The ASTM tensile bar’s fill profile (Figure 1) shows melt flow direction and how carbon fibers are oriented during injection molding in a typical polished mold that resin suppliers use to test for data sheet properties and resin certifications. The injection pressure fills the cavity and packs out the melt to peak density in the center of the bar. As the mold cools, the plastic freezes in this condition. The polished mold leaves an excellent surface finish with no broken fibers. Internally, the fibers are aligned nearly optimally in the test direction of pull, especially near the surfaces which represent the largest portion of surface area.
Properties Can Differ Significantly in Injection Molded Parts
Table 1 compares a supplier’s Resin Certification data based on ASTM tensile bar testing and properties of tensile bars cut from an injection molded plaque.
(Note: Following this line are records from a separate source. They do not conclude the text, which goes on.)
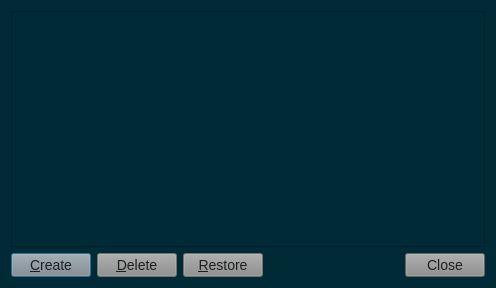
Before: the Qt Designer form gns3-gui-2.1.4/gns3/ui/snapshots_dialog.ui in n3oxmind/gns3theme, drawn with Qt 5.
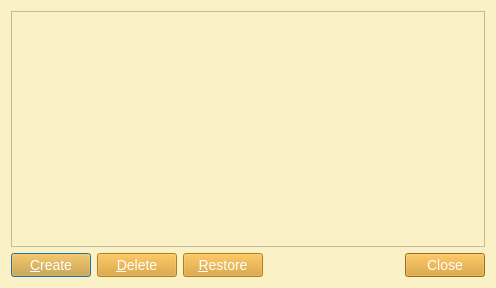
After: the same form once the commit is applied.

Diff of the .ui file:
```diff
--- a/gns3-gui-2.1.4/gns3/ui/snapshots_dialog.ui
+++ b/gns3-gui-2.1.4/gns3/ui/snapshots_dialog.ui
@@ -18,27 +18,26 @@
   </property>
   <property name="styleSheet">
    <string notr="true">QWidget{
-	background-color: #002b36;
+	background-color: #fbf1c7;
 }
 QMenuBar::item{
-	background-color: #002b36;
+	background-color: #fbf1c7;
 }
 QDockWidget::title{
-	background: #073642;
+	background: #d5c4a1;
 	padding-left: 5px;
 }
 QDockWidget, QMenuBar{
-    color: #839496;
+    color: #282828;
     font: bold 14px;
 }
 QTextEdit, QPlainTextEdit, QLineEdit, QSpinBox, QComboBox {
-  background-color: #073642;
-  font: 13px;
-  color: #839496;
+  background-color: #d5c4a1;
+  color: #282828;
 }
 QTextEdit#uiConsoleTextEdit {
-  background-color: #002b36;
-  color: #839496;
+  background-color: #fbf1c7;
+  color: #282828;
   font: 13px;
 }
 QTabWidget {
@@ -46,84 +45,84 @@
 	border-top: 2px;
 }
 QTabBar::tab {
-    background: #073642;
-    color: #839496;
+    background: #d5c4a1;
+    color: #282828;
     min-width: 8ex;
     padding: 2px;
 	border-top-right-radius: 6px;
 	border-top-left-radius: 6px;
 }
 QTabBar::tab:selected {
-    background: #8a8a8a;
-	color: #1d2021;
+    background: #458588;
+	color: #FFFFFF;
 }
 QGroupBox {
-    color: #808080;
+    color: #076678;
     font: 14px;
     padding: 15px;
     border-style: none;
 }
 QMainWindow::separator {
-	background: #073642;
+	background: #d5c4a1;
 	width: 1px;
 	height: 1px;
 }
 QComboBox {
-	selection-background-color: #d75f00;
-	selection-color: #1c1c1c;
+	selection-background-color: #458588;
+	selection-color: #FFFFFF;
 }
 
 QToolBar{
-	background: #073642;
+	background: #d5c4a1;
 	border: 0px;
 }
 QPushButton {
-	background-color: #8a8a8a;
-    color: #1d2021;
+	background-color: #d79921;
+    color: #FFFFFF;
 	font: 14px;
 }
 QToolButton {
-	background-color: #8a8a8a;
-    color: #1d2021;
+	background-color: #d79921;
+    color: #FFFFFF;
 	font: 14px;
 }
 QTreeWidget, QListWidget {
-	background-color: #002b36;
-	color: #839496;
-    alternate-background-color: #073642;
+	background-color: #fbf1c7;
+	color: #282828;
+    alternate-background-color: #d5c4a1; 
 	font: 14px;
 }
 QTreeWidget#uiTreeWidget {
-	background-color: #073642;
-	color: #839496;
+	background-color: #d5c4a1;
+	color: #282828;
 	font: bold 16px;
 }
 QTreeWidget::item:selected, QTreeWidget::item:hover, QMenu::item:selected,QToolButton::hover,QPushButton::hover,QTabBar::tab:hover {
-	background-color: #d75f00;
-	color: #1c1c1c;
+	background-color: #458588;
+	color: #FFFFFF;
 }
 QMenu {
 	background-color: #002b36;
     color: #839496;
 }
 QLabel {
-	color: #839496;
+	color: #282828;
 	font: 14px;
 }
 QLabel#uiTitleLabel {
-	color: #839496;
+	color: #282828;
 	font: bold 16px;
 }
 
 QAbstractScrollArea::corner {
-    background: #002b36;
+    background: #fbf1c7;
 }
 QScrollBar::handle:horizontal {
-    background: #073642;
+    background: #d5c4a1;
     min-width: 20px;
 }
 QScrollBar::handle:vertical {
-    background: #073642;
+    background: #d5c4a1;
     min-width: 20px;
 }
 QScrollBar:vertical {
@@ -142,12 +141,12 @@
   background: none
 }
 QStatusBar {
-	background-color: #073642;
-	color: #839496;
+	background-color: #d5c4a1;
+	color: #282828;
 }
 
 QRadioButton, QCheckBox {
-  color: #839496;
+  color: #282828;
 }
 QRadioButton::disabled, QCheckBox::disabled {
   color: gray;
```
Left out of the diff: 4 changed lines with no effect on the pictures.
The plaque was of the same thickness and molded from the same lot of material as the ASTM test specimens.
As Figure 2 shows, the tensile bars taken from the plaque were laid out in three orientations to the injection molding melt flow direction, to approximate the plastic’s performance more closely throughout a molded part’s dimensions:
- In the direction of material’s melt flow.
- Oriented at 45° to the direction of melt flow.
- Perpendicular (⊥) to melt flow.
Test results demonstrating differences in properties between these test bars from the molded plaque and the plastic’s data sheet values are shown in Table 1.
These differences in properties demonstrate the effects of more “real world” conditions on a medical grade thermoplastic’s performance in an actual part.
It should be noted that this analysis is based on a fiber-reinforced polymer. Some unreinforced plastic parts can achieve textbook property values throughout their entire configuration. An injection molder with experience in high performance medical plastics and the right processing equipment and quality management system can help. But that is not true of parts molded from fiber reinforced plastics. The reinforcing strength from fibers is oriented predominantly in the direction of flow. When tested, this orientation yields the most favorable data sheet values for strength, flexural modulus or stiffness, and certain other properties such as coefficient of thermal expansion (CTE).
Using Data Sheets as a Tool for Initial Comparisons
This analysis is not intended to de-value resin suppliers’ published data sheets. It is presented to rectify a common misunderstanding that data sheet values are isotropic and can be expected in molded parts made from a given material. Generating properties data on tensile bars under standardized laboratory conditions is an accepted industry norm. The data sheets provide a useful starting point for evaluating materials and for comparing different suppliers’ versions of the same polymer.
To ensure a level playing field for these basic data comparisons, it is important that the properties are compared based on the same laboratory test conditions. In many cases, suppliers publish data based on more than one set of test conditions such as different levels of temperature and pressure, which will yield different property values.
Testing Finished Parts is Essential to Validate Performance
The bottom line is that factors such as injection molding conditions, additives, fiber orientation, part design, mold design, and process design and control along with the multi-directional stresses that a device must withstand, all affect the real-world performance of the specified material. While data sheets are a good baseline, the effect of these variables on properties reinforces the need to test components under actual operating conditions to fully validate their performance.